===== SUPPLIED MATERIAL =====

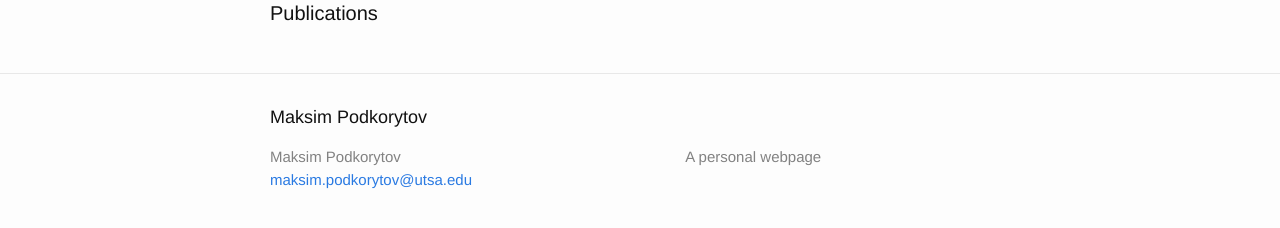
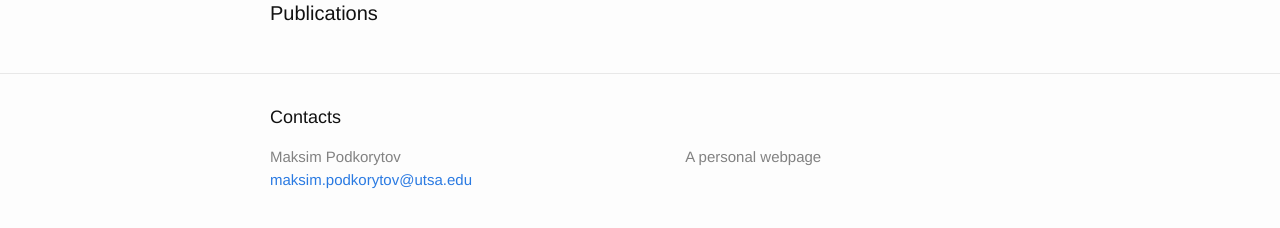
Before and after one commit to tenpercent/tenpercent.github.io, a Jekyll site: the page built from index.html, in a window 1280 px wide. Shown: the part 184-412 px from the top of the page. Built offline with Jekyll 4.4.1, drawn with Linux system fonts in a browser that asks for light colours.

Commit message:
modify footer

```diff
--- a/_includes/footer.html
+++ b/_includes/footer.html
@@ -2,7 +2,7 @@
 
   <div class="wrapper">
 
-    <h2 class="footer-heading">{{ site.title }}</h2>
+    <h2 class="footer-heading">Contacts</h2>
 
     <div class="footer-col-wrapper">
       <div class="footer-col  footer-col-1">
```
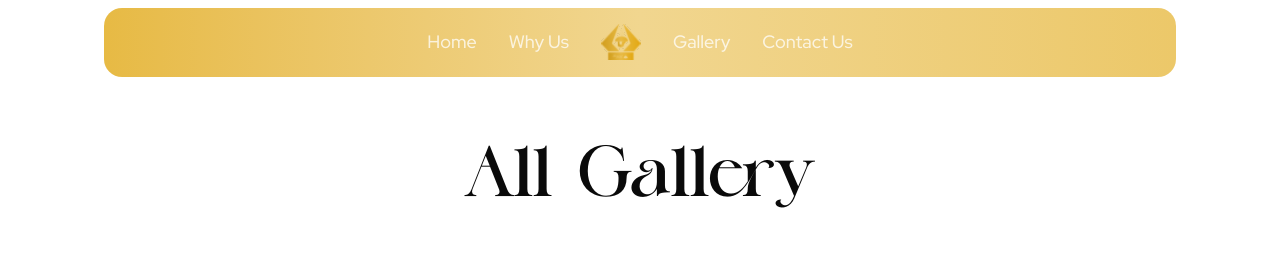
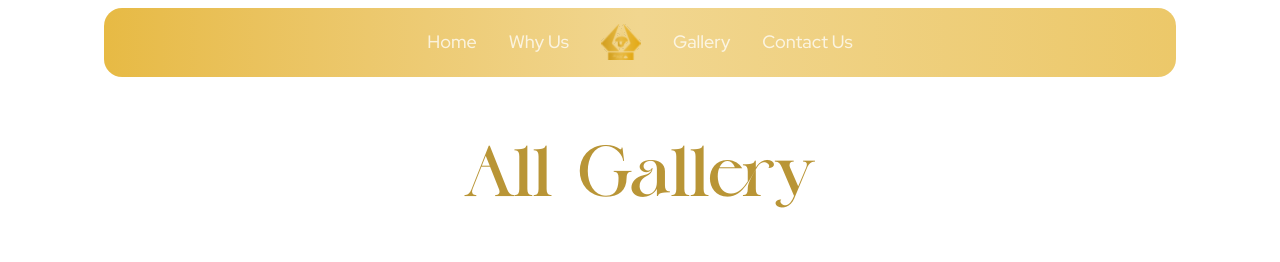
Before and after one commit to rahulsk666/regent-caterer-website, a Next.js app: page /gallery/all in a window 1280 px wide. Shown: the top 262 px of the page. Built offline with nearby package versions, Linux system fonts and the light colour scheme; no server answers; the database is empty.

Commit message:
fix: update heading color in GalleryPage and format GalleryCategoryDropdown props

```diff
--- a/app/gallery/[type]/page.tsx
+++ b/app/gallery/[type]/page.tsx
@@ -44,14 +44,17 @@ export default async function GalleryPage({
         />
       </div> */}
       <div className="container-app py-25">
-        <h1 className="font-galgin md:text-7xl text-6xl mt-10 text-center mb-20 ">
+        <h1 className="font-galgin md:text-7xl text-golden-600 text-6xl mt-10 text-center mb-20 ">
           {TypeName === "all"
             ? "All Gallery"
             : galleryTypes.find((item) => item.key === TypeName)?.label}
         </h1>
 
         <div className="flex flex-col lg:flex-row gap-8">
-          <GalleryCategoryDropdown categories={categories} activeType={TypeName} />
+          <GalleryCategoryDropdown
+            categories={categories}
+            activeType={TypeName}
+          />
           <div className="hidden lg:flex gap-8">
             <aside className="w-60 shrink-0">
               <div className="sticky top-28 rounded-3xl border border-border bg-background-elevated p-6 shadow-sm">
```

=====

• WHAT TO DO: Go through the records. Copy each line where "heading" appears.

• RESULT FOR THIS EXERCISE:
-    <h2 class="footer-heading">{{ site.title }}</h2>
+    <h2 class="footer-heading">Contacts</h2>
fix: update heading color in GalleryPage and format GalleryCategoryDropdown props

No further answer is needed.